• MATERIAL FOR THIS EXERCISE:
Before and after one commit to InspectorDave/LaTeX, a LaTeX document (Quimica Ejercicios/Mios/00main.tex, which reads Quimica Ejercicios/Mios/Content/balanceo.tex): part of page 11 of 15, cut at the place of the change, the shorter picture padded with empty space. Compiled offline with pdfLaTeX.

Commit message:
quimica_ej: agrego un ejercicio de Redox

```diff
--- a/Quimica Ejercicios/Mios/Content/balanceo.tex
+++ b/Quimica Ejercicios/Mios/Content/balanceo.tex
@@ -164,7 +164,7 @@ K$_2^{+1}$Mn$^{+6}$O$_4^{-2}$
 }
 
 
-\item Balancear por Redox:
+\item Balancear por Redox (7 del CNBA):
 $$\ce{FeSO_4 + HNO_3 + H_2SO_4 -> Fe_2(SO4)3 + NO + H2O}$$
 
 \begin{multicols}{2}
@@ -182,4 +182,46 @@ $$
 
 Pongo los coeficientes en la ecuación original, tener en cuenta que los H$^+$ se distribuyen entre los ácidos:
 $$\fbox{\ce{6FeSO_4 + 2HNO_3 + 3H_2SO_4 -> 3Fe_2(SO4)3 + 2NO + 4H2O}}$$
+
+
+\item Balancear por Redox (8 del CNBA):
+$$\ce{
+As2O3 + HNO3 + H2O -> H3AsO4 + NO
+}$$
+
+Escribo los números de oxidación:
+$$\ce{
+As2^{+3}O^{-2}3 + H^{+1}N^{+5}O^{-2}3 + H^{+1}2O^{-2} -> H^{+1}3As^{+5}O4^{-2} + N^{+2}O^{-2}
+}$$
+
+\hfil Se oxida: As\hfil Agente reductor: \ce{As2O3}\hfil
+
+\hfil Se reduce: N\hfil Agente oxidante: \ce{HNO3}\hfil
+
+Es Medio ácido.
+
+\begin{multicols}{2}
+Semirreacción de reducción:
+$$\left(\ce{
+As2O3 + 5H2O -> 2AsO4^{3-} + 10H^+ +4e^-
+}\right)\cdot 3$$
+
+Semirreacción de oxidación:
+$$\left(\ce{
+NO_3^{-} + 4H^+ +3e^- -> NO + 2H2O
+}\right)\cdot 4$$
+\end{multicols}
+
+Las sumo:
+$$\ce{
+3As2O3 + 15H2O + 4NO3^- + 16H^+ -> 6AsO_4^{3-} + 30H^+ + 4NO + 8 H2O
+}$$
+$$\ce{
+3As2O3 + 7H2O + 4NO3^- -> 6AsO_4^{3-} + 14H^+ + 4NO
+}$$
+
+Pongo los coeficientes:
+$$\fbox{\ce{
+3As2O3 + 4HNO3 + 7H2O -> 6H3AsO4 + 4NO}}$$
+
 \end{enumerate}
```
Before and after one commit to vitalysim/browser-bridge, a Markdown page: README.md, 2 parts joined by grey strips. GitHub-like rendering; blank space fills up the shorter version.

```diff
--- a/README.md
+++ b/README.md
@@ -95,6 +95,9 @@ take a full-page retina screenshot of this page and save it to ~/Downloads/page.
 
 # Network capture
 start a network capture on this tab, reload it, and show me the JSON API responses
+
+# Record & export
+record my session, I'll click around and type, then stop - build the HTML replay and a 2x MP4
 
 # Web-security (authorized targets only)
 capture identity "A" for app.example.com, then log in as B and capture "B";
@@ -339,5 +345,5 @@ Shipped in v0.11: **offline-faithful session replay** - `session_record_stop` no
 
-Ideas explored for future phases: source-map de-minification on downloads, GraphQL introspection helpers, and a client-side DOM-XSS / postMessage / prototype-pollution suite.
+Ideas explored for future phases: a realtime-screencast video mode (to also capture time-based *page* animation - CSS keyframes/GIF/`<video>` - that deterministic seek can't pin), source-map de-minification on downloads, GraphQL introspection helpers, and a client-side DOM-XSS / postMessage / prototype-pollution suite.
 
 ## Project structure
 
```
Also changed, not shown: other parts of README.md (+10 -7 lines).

• PROMPT:
What lines of the data contain the string "Content"? List them.

• OUTPUT FOR THIS EXERCISE:
Before and after one commit to InspectorDave/LaTeX, a LaTeX document (Quimica Ejercicios/Mios/00main.tex, which reads Quimica Ejercicios/Mios/Content/balanceo.tex): part of page 11 of 15, cut at the place of the change, the shorter picture padded with empty space. Compiled offline with pdfLaTeX.
--- a/Quimica Ejercicios/Mios/Content/balanceo.tex
+++ b/Quimica Ejercicios/Mios/Content/balanceo.tex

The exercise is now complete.